MSU environmental scientist wins grant to determine what effect forest management decisions have on forest ecology from local to regional to continental scales.
Most of the world’s forests are managed at relatively local scales to provide goods and services such as wood, biodiversity and purified water, Kleindl said. But at large scales, forests play an important role in things like regulating weather or providing connections between biomes, large naturally occurring communities of flora and fauna. “As a result, cumulative changes in management practices that influence forest structure and productivity also influence climate, hydrology and biodiversity,” he said. “Yet, little is known about how these cumulative forest management decisions influence forest ecology from regional to continental scales.”
Montana State University Academic Technology and Outreach and the Montana Institute on Ecosystems have developed a free online educational module that helps citizens learn about key information from the Montana Climate Assessment. The Montana Climate Assessment is a scientific document that describes past and future climate trends that affect different sectors of the state’s economy. The interactive experience allows users to explore three key aspects of Montana’s climate — agriculture, forests and water resources — as well as general information about climate science.
- MSU Extension calls for pollution prevention award nominations “We are looking for Montana’s business and community leaders that are preserving and prioritizing the health of not only our environment but also our economic resources,” Grossenbacher said. “These folks deserve to be honored for their contributions and leadership to the entire region.” According to Grossenbacher, the EcoStar award winners’ pollution prevention efforts average approximately 7.5 million gallons of water saved, 1.25 billion British Thermal Units of energy conserved, 50,000 pounds of hazardous waste reduced and over $350,000 saved per year.
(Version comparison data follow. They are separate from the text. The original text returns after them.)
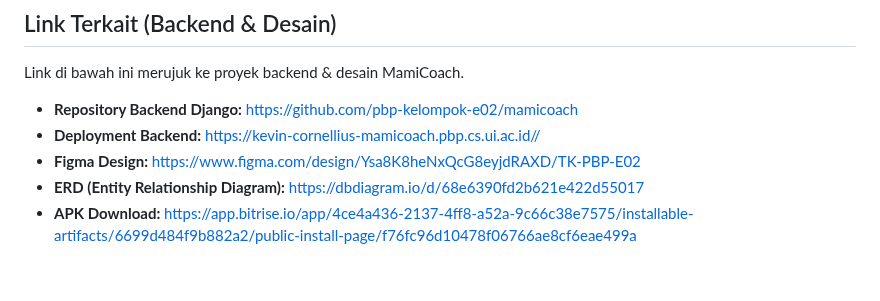
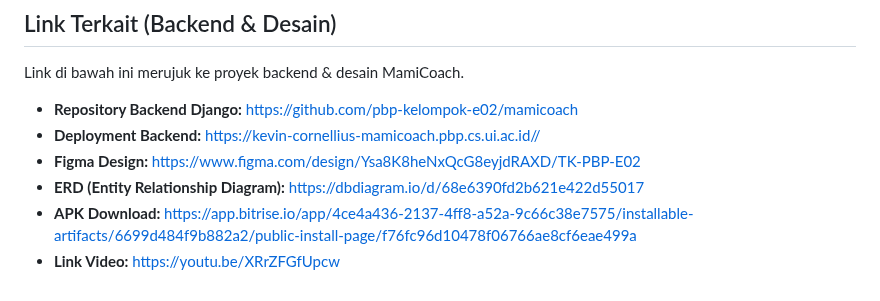
Before and after one commit to pbp-kelompok-e02/mamicoach-mobile, a Markdown page: README.md, the part around the change. Rendered like a GitHub page.

```diff
--- a/README.md
+++ b/README.md
@@ -329,3 +329,4 @@ Link di bawah ini merujuk ke proyek backend & desain MamiCoach.
 - **Figma Design:** [https://www.figma.com/design/Ysa8K8heNxQcG8eyjdRAXD/TK-PBP-E02](https://www.figma.com/design/Ysa8K8heNxQcG8eyjdRAXD/TK-PBP-E02?node-id=0-1&t=q5cEKERHtkHz8QlB-1)
 - **ERD (Entity Relationship Diagram):** [https://dbdiagram.io/d/68e6390fd2b621e422d55017](https://dbdiagram.io/d/68e6390fd2b621e422d55017)
 - **APK Download:** [https://app.bitrise.io/app/4ce4a436-2137-4ff8-a52a-9c66c38e7575/installable-artifacts/6699d484f9b882a2/public-install-page/f76fc96d10478f06766ae8cf6eae499a](https://app.bitrise.io/app/4ce4a436-2137-4ff8-a52a-9c66c38e7575/installable-artifacts/6699d484f9b882a2/public-install-page/f76fc96d10478f06766ae8cf6eae499a)
+- **Link Video:** [https://youtu.be/XRrZFGfUpcw](https://youtu.be/XRrZFGfUpcw)
```
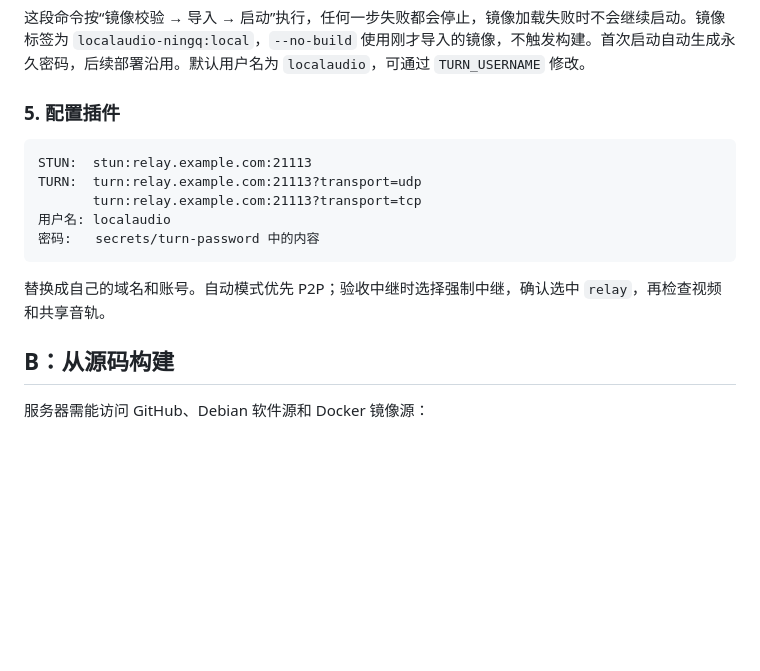
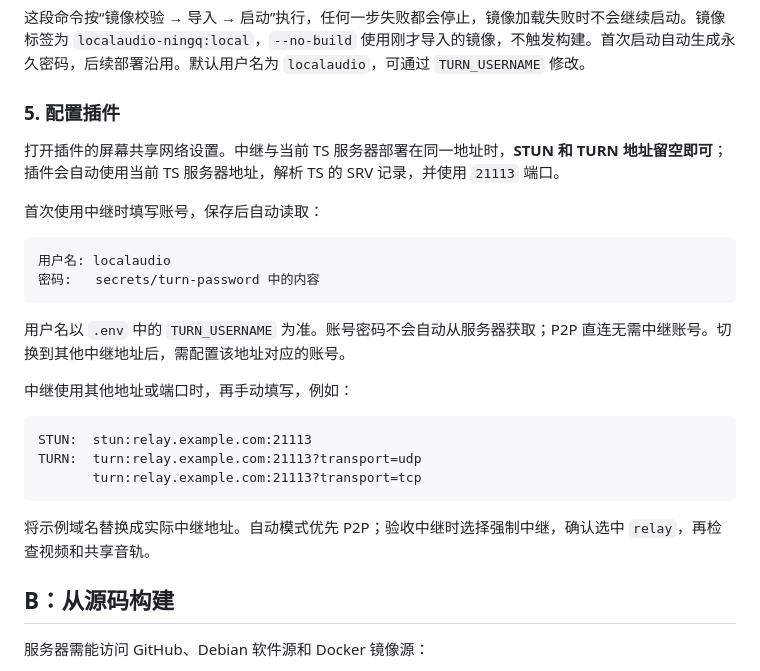
Before and after one commit to NingQ197/LocalAudio-NingQ, a Markdown page: docs/DEPLOYMENT.md, the part around the change. Rendered like a GitHub page; blank space fills up the shorter version.

````diff
--- a/docs/DEPLOYMENT.md
+++ b/docs/DEPLOYMENT.md
@@ -112,15 +112,26 @@ sudo cat secrets/turn-password
 
 ### 5. 配置插件
 
+打开插件的屏幕共享网络设置。中继与当前 TS 服务器部署在同一地址时，**STUN 和 TURN 地址留空即可**；插件会自动使用当前 TS 服务器地址，解析 TS 的 SRV 记录，并使用 `21113` 端口。
+
+首次使用中继时填写账号，保存后自动读取：
+
+```text
+用户名: localaudio
+密码:   secrets/turn-password 中的内容
+```
+
+用户名以 `.env` 中的 `TURN_USERNAME` 为准。账号密码不会自动从服务器获取；P2P 直连无需中继账号。切换到其他中继地址后，需配置该地址对应的账号。
+
+中继使用其他地址或端口时，再手动填写，例如：
+
 ```text
 STUN:  stun:relay.example.com:21113
 TURN:  turn:relay.example.com:21113?transport=udp
        turn:relay.example.com:21113?transport=tcp
-用户名: localaudio
-密码:   secrets/turn-password 中的内容
 ```
 
-替换成自己的域名和账号。自动模式优先 P2P；验收中继时选择强制中继，确认选中 `relay`，再检查视频和共享音轨。
+将示例域名替换成实际中继地址。自动模式优先 P2P；验收中继时选择强制中继，确认选中 `relay`，再检查视频和共享音轨。
 
 ## B：从源码构建
 
````
Also changed, not shown: README.md (+19 -6 lines), docs/assets/creator-card.jpg (added), 2 other files.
Celebrate National Pollution Prevention Week: Sept 18-24, 2017
Pollution prevention (P2) means reducing or eliminating sources of pollution to prevent damage to the environment while also eliminating the need for costly controls and cleanup. During Pollution Prevention Week, we congratulate our state partners, industry and citizens - pat yourself on the back for the progress you've made! https://www.epa.gov/p2week
EPA's Power Profiler
With just a few clicks of your mouse and a zip code, consumers can see how their individual energy use is affecting the Earth. EPA's Power Profiler calculates how much air pollution results from individual electricity and how to reduce the impact. http://www.epa.gov/cleanenergy/powerprofiler.htm
Computers left on at night cost U.S. businesses $1.7 billion
Nearly half of all corporate PCs in the US are not regularly switched off at night, costing US businesses $1.72 billion in energy and causing emissions of 14.4 million tons of carbon dioxide into the atmosphere, according to recently released PC Energy Awareness report. http://www.greenercomputing.com/news_third.cfm?NewID=35310